Goal of the exercise: When you write out the records, keep every word exact and drop the pictures.

Provided material:
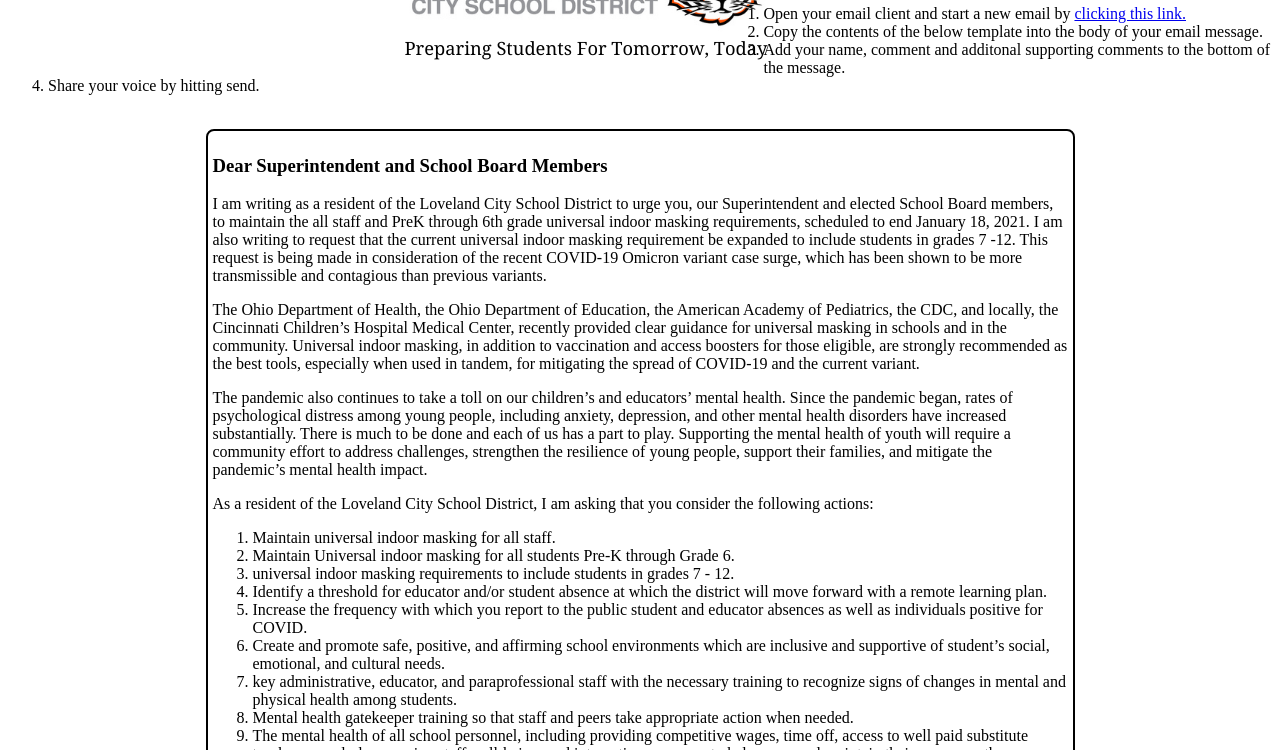
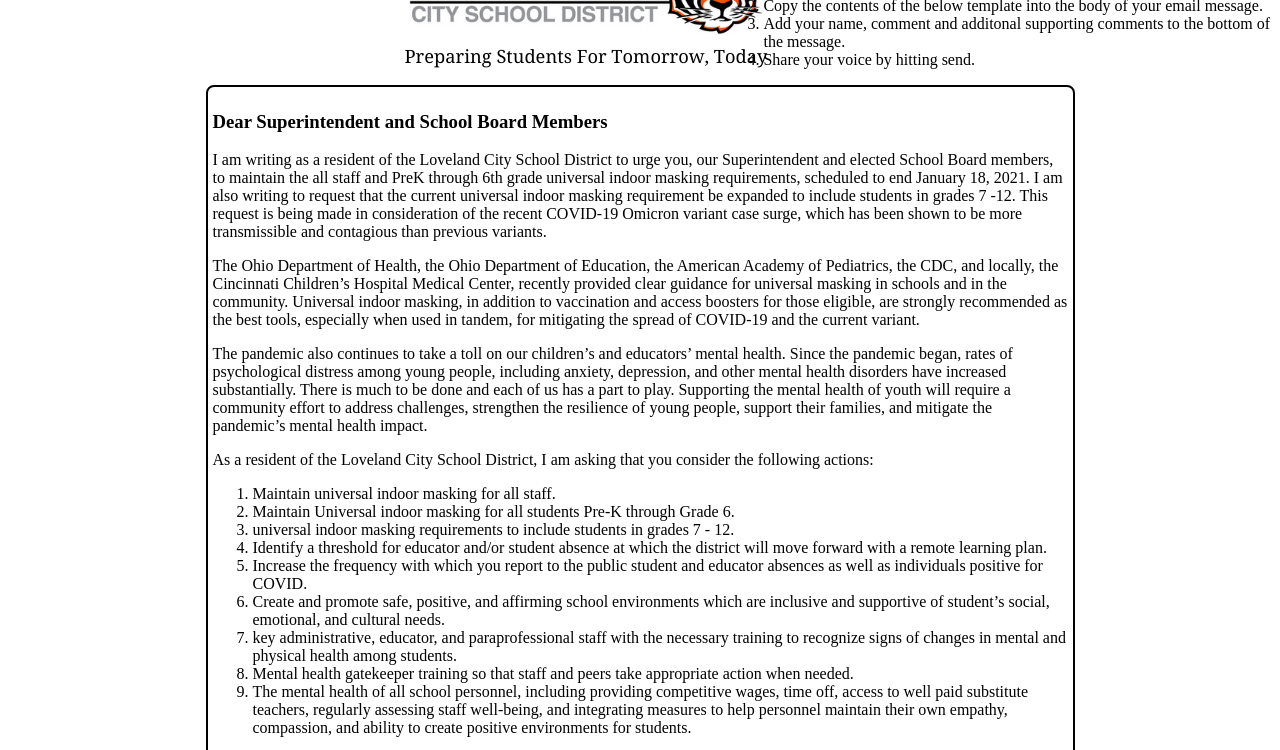
Before and after one commit to theweis01/theweis01.github.io, a plain HTML site: page index.html in a window 1280 px wide. Shown: the part 89-839 px from the top of the page. Drawn offline with Linux system fonts and the light colour scheme.

```diff
--- a/index.html
+++ b/index.html
@@ -11,6 +11,7 @@
             border-width: 2px;
             border-radius: 8px;
             padding: 5px;
+            position: relative;
         }
         .HeadFloat{
             max-width: 855px;
@@ -25,6 +26,7 @@
             float: left;
         }
         .Instructions{
+            position: relative;
         }
     </style>
   <title>Loveland School Masking Support</title>
@@ -37,7 +39,6 @@
     <div class="Title"><h2>Loveland School Masking Support</h2></div>
     <div class="Logo"><img src='LovelandSchool.png'></div>
 </div>
-<br>
 <div class="Instructions">
 <p>Help us protect out children, teachers, and community by performing the following steps.
     <ol>
@@ -51,7 +52,7 @@
     </ol>
 </p>
 </div>
-<br>
+
 
 <div class="MailContent">
 <h3>Dear Superintendent and School Board Members</h3>
```
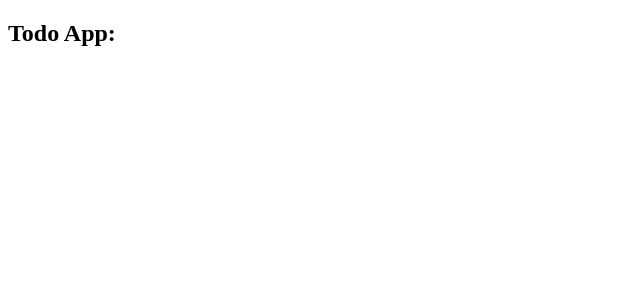
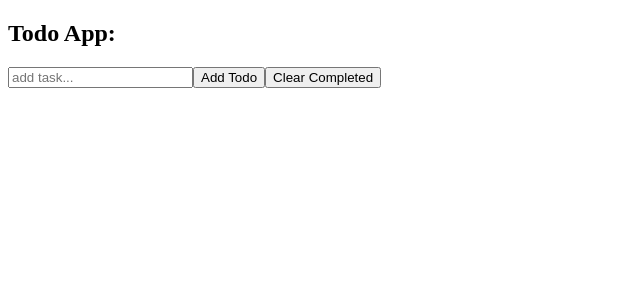
Before and after one commit to bloominstituteoftechnology/web-module-project-class-components, a React (Create React App) app: page / in a window 1280 px wide. Shown: the top 300 px of the page, without its empty margins (0-640 px from the left). Built offline with nearby package versions, Linux system fonts and the light colour scheme; the HTML template or start-up script is replaced by a standard one.

Commit message:
built out basic TodoForm.js

```diff
--- a/src/App.js
+++ b/src/App.js
@@ -1,4 +1,5 @@
 import React from 'react';
+import TodoForm from './components/TodoForm'
 
 class App extends React.Component {
   // you will need a place to store your state in this component.
@@ -16,6 +17,7 @@ class App extends React.Component {
     return (
       <div>
         <h2>Todo App:</h2>
+        <TodoForm />
       </div>
     );
   }
--- a/src/components/TodoForm.js
+++ b/src/components/TodoForm.js
@@ -0,0 +1,16 @@
+import React from 'react'
+
+class TodoForm extends React.Component {
+    // Constructor with state
+
+    render() {
+        return (
+            <form>
+                <input type='text' name ='task' placeholder='add task...'/>
+                <button>Add Todo</button>
+                <button>Clear Completed</button>
+            </form>
+        )
+    }
+}
+export default TodoForm
```
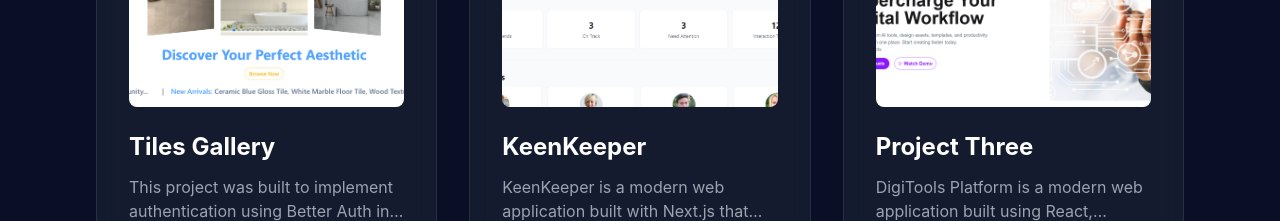
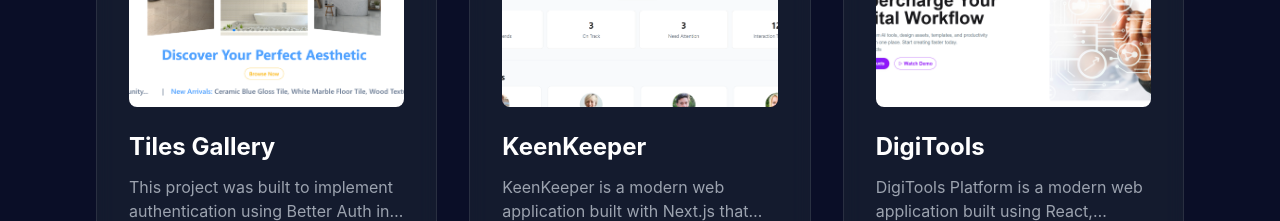
Before and after one commit to Kawsar37/Portfolio, a Next.js app: page / in a window 1280 px wide. Shown: the part 2320-2541 px from the top of the page. Built offline with nearby package versions, Linux system fonts and the light colour scheme.

Commit message:
project name fixed

```diff
--- a/components/sections/Projects.tsx
+++ b/components/sections/Projects.tsx
@@ -27,7 +27,7 @@ const projects = [
   },
   {
     id: 3,
-    title: "Project Three",
+    title: "DigiTools",
     description:
       "DigiTools Platform is a modern web application built using React, Tailwind CSS, and daisyUI. It allows users to browse digital products add them to a cart and remove items as needed. Product data is fetched from a local JSON file /public/data.json using the Fetch API along with use() hook within a component. The application is fully responsive across devices and focuses on clean UI and core React functionality for state management and user interaction.",
     tech: [
```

Solution for this task:
Before and after one commit to theweis01/theweis01.github.io, a plain HTML site: page index.html in a window 1280 px wide. Shown: the part 89-839 px from the top of the page. Drawn offline with Linux system fonts and the light colour scheme.

```diff
--- a/index.html
+++ b/index.html
@@ -11,6 +11,7 @@
             border-width: 2px;
             border-radius: 8px;
             padding: 5px;
+            position: relative;
         }
         .HeadFloat{
             max-width: 855px;
@@ -25,6 +26,7 @@
             float: left;
         }
         .Instructions{
+            position: relative;
         }
     </style>
   <title>Loveland School Masking Support</title>
@@ -37,7 +39,6 @@
     <div class="Title"><h2>Loveland School Masking Support</h2></div>
     <div class="Logo"><img src='LovelandSchool.png'></div>
 </div>
-<br>
 <div class="Instructions">
 <p>Help us protect out children, teachers, and community by performing the following steps.
     <ol>
@@ -51,7 +52,7 @@
     </ol>
 </p>
 </div>
-<br>
+
 
 <div class="MailContent">
 <h3>Dear Superintendent and School Board Members</h3>
```
Before and after one commit to bloominstituteoftechnology/web-module-project-class-components, a React (Create React App) app: page / in a window 1280 px wide. Shown: the top 300 px of the page, without its empty margins (0-640 px from the left). Built offline with nearby package versions, Linux system fonts and the light colour scheme; the HTML template or start-up script is replaced by a standard one.

Commit message:
built out basic TodoForm.js

```diff
--- a/src/App.js
+++ b/src/App.js
@@ -1,4 +1,5 @@
 import React from 'react';
+import TodoForm from './components/TodoForm'
 
 class App extends React.Component {
   // you will need a place to store your state in this component.
@@ -16,6 +17,7 @@ class App extends React.Component {
     return (
       <div>
         <h2>Todo App:</h2>
+        <TodoForm />
       </div>
     );
   }
--- a/src/components/TodoForm.js
+++ b/src/components/TodoForm.js
@@ -0,0 +1,16 @@
+import React from 'react'
+
+class TodoForm extends React.Component {
+    // Constructor with state
+
+    render() {
+        return (
+            <form>
+                <input type='text' name ='task' placeholder='add task...'/>
+                <button>Add Todo</button>
+                <button>Clear Completed</button>
+            </form>
+        )
+    }
+}
+export default TodoForm
```
Before and after one commit to Kawsar37/Portfolio, a Next.js app: page / in a window 1280 px wide. Shown: the part 2320-2541 px from the top of the page. Built offline with nearby package versions, Linux system fonts and the light colour scheme.

Commit message:
project name fixed

```diff
--- a/components/sections/Projects.tsx
+++ b/components/sections/Projects.tsx
@@ -27,7 +27,7 @@ const projects = [
   },
   {
     id: 3,
-    title: "Project Three",
+    title: "DigiTools",
     description:
       "DigiTools Platform is a modern web application built using React, Tailwind CSS, and daisyUI. It allows users to browse digital products add them to a cart and remove items as needed. Product data is fetched from a local JSON file /public/data.json using the Fetch API along with use() hook within a component. The application is fully responsive across devices and focuses on clean UI and core React functionality for state management and user interaction.",
     tech: [
```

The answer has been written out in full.